The one-year project, funded by the National Science Foundation, will address growing public concern about the presence of trace-level unregulated chemicals in the river. The Susquehanna's problems are well known — a recent analysis conducted by the Pennsylvania Department of Environmental Protection indicated that the presence of endocrine-disrupting compounds such as pesticides, pharmaceuticals and personal care products are contributing to the decline of smallmouth bass in the river.
The Susquehanna situation is not unique, according to lead researcher Heather Gall, assistant professor of agricultural and biological engineering, College of Agricultural Sciences. A significant factor contributing to the presence of these compounds in surface water is that wastewater treatment plants across the country were not designed to remove endocrine-disrupting compounds. Therefore, the chemicals and their metabolites often persist in the wastewater effluent, which is typically discharged into rivers.
Although the wastewater must be treated to meet permit requirements, most endocrine-disrupting compounds currently are not regulated and therefore the extent to which treatment plants remove them prior to effluent discharge varies widely, she pointed out.
"Given the link between the usage of pesticides, pharmaceuticals and personal care products and the presence of endocrine-disrupting compounds in the environment, citizens can play a major role in the scientific discovery process," Gall said.
"With the lack of current water regulations or standards and the pressing need for research to better understand the chemicals' presence, fate, transport, and impacts, citizen scientists can participate in identifying potential courses of action and desired legislation."
In collaboration with the Susquehanna River Basin Commission, researchers will recruit 50-60 volunteer citizen scientists to participate in data generation and focus group meetings to identify ways to reduce endocrine-disrupting compounds in the environment.
In addition, the citizen scientists will be asked to use an online tool recently developed by Gall's research group to help them understand their current consumption of products containing endocrine-disrupting compounds, so they can make informed choices about how best to reduce their inadvertent, undesirable usage of these compounds.

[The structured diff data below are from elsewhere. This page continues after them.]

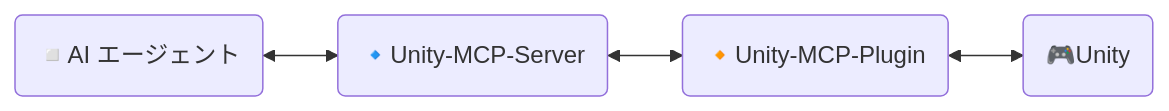
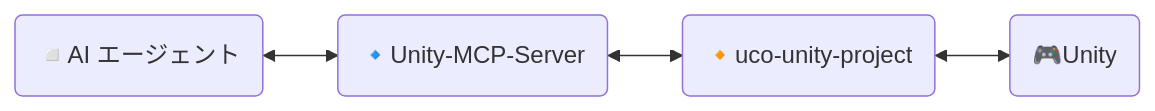
The first of 2 diagrams in docs/dev/Development.ja.md (DumoeDss/uco-plugin), drawn with Mermaid before and after one commit. The commit also changed other lines of this file and 679 other files, not shown here.

First line of the commit message:
release: plugin 0.76.0 + framework rename — Phase E (uco)

````diff
--- a/docs/dev/Development.ja.md
+++ b/docs/dev/Development.ja.md
@@ -145,12 +145,12 @@
 ```mermaid
 graph LR
   A(◽AI エージェント)
   B(🔹Unity-MCP-Server)
-  C(🔸Unity-MCP-Plugin)
+  C(🔸uco-unity-project)
   D(🎮Unity)
 
   %% Relationships
   A <--> B
   B <--> C
   C <--> D
 ```
````
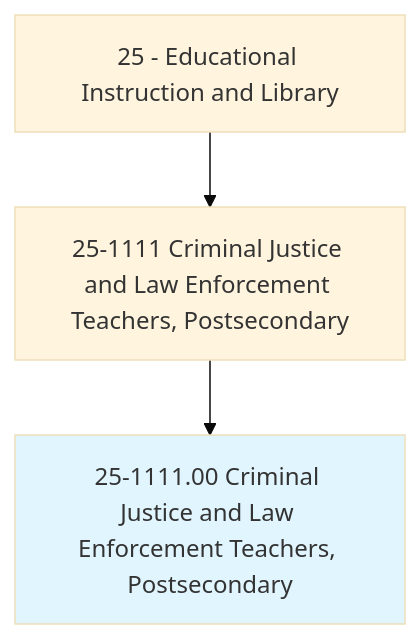
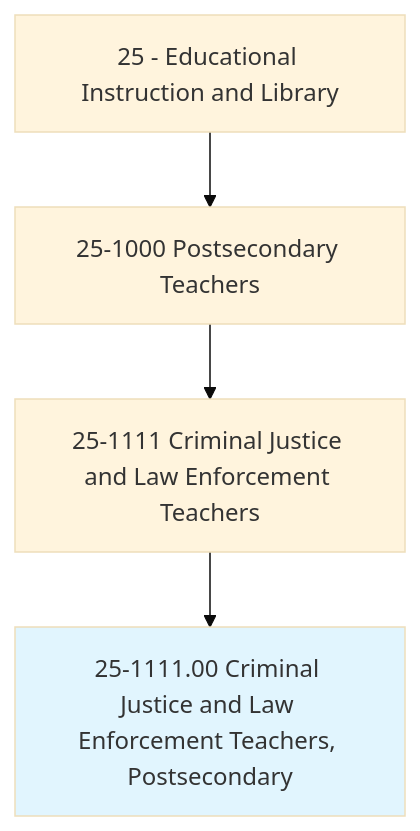
The first of 4 diagrams in occupations/Education/CriminalJusticeAndLawEnforcementTeachersPostsecondary.mdx (kziemski/business.org.ai), drawn with Mermaid (base theme) before and after one commit. The commit also changed other lines of this file and 938 other files, not shown here.

````diff
--- a/occupations/Education/CriminalJusticeAndLawEnforcementTeachersPostsecondary.mdx
+++ b/occupations/Education/CriminalJusticeAndLawEnforcementTeachersPostsecondary.mdx
@@ -19,6 +23,7 @@
 ```mermaid
 graph TD
-    Cat25["25 - Educational Instruction and Library"] --> Group251111["25-1111 Criminal Justice and Law Enforcement Teachers, Postsecondary"]
+    Cat25["25 - Educational Instruction and Library"] --> Group251["25-1000 Postsecondary Teachers"]
+    Group251 --> Group251111["25-1111 Criminal Justice and Law Enforcement Teachers"]
     Group251111 --> Current["25-1111.00 Criminal Justice and Law Enforcement Teachers, Postsecondary"]
     style Current fill:#e1f5fe
 ```
````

Currently available at https://sites.psu.edu/EDCcalculator, the tool can be used to estimate the mass of endocrine-disrupting compounds in the products that they use in their everyday household activities associated with personal hygiene and household cleaning. The calculator is divided into sections for each of three major categories: health and beauty products, laundry products, and household cleaners.